- Trusses that weigh more than 95 kg should not be handled by manual means alone. Some form of mechanisation or mechanical assistance should also be used.
Further recommendations specify that the area where the trusses are to be carried should be kept clear and noise levels should reduced to ensure effective communication between the manual handling team members. For full guidance visit HSE.
You must brace your roof trusses to create a stable structure. Incorrectly installed or non-existent bracing can compromise the trusses, resulting in distortion or structural failure. The Trusted Rafter Association has created an excellent guide to the correct method of bracing your roof system.
As with standard roof trusses, attic truss systems must also be braced to ensure structural integrity, both in the short and the long term. The Trusted Rafter Association has created a specific guide for the bracing of attic trussed roofing systems.
The levels of thermal insulation required for building are set by the Building Regulations and are expressed as a U-value. The required U-value will depend on a number of factors, such as country (England/Wales/Scotland), whether the building is domestic or commercial, whether it’s a new build or existing building, and the actual application itself eg floor, wall, roof. The recommended U-Value for new build, domestic pitched roofs, insulated at ceiling level, is 0.11 and the same build at insulated rafter level is 0.16.

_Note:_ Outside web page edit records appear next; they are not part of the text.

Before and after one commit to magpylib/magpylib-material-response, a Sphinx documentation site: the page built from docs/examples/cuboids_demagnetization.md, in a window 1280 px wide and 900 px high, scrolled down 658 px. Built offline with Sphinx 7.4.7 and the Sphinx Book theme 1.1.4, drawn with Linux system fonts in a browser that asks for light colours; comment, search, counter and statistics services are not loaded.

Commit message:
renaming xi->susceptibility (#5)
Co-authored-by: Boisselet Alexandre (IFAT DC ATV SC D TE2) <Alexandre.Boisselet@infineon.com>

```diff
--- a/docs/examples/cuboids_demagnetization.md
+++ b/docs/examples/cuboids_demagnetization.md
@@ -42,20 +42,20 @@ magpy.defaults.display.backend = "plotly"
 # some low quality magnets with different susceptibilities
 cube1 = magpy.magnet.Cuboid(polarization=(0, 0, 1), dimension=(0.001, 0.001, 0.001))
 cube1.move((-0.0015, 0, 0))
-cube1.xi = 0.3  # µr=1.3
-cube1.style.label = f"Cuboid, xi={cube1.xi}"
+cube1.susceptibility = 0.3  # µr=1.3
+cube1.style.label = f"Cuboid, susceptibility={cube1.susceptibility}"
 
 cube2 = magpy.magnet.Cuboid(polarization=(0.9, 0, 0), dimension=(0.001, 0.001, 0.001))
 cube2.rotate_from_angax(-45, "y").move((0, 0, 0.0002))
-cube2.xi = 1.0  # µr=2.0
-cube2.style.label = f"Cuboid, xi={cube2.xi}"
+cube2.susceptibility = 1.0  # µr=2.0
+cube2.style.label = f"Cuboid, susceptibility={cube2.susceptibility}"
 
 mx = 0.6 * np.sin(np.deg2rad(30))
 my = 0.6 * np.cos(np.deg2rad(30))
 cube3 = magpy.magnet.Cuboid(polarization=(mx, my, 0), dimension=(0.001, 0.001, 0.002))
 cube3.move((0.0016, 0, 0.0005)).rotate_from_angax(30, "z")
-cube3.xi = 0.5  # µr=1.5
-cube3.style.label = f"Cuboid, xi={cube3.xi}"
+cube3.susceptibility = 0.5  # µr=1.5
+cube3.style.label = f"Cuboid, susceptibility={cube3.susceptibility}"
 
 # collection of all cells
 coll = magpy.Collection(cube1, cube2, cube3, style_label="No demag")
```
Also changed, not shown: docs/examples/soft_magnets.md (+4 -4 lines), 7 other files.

To guarantee sufficient insulation, it goes without saying that sourcing high quality insulation and a professional to install it is important. Suppliers such as Kingspan give excellent advice about their products and their application, such as this Kingspan Guide to Insulation. It’s best to employ the services of a trained expert, competent in calculating U-Values, such as your architect. Skimping on professional advice at this stage could lead to not meeting Building Regulations and having to start over.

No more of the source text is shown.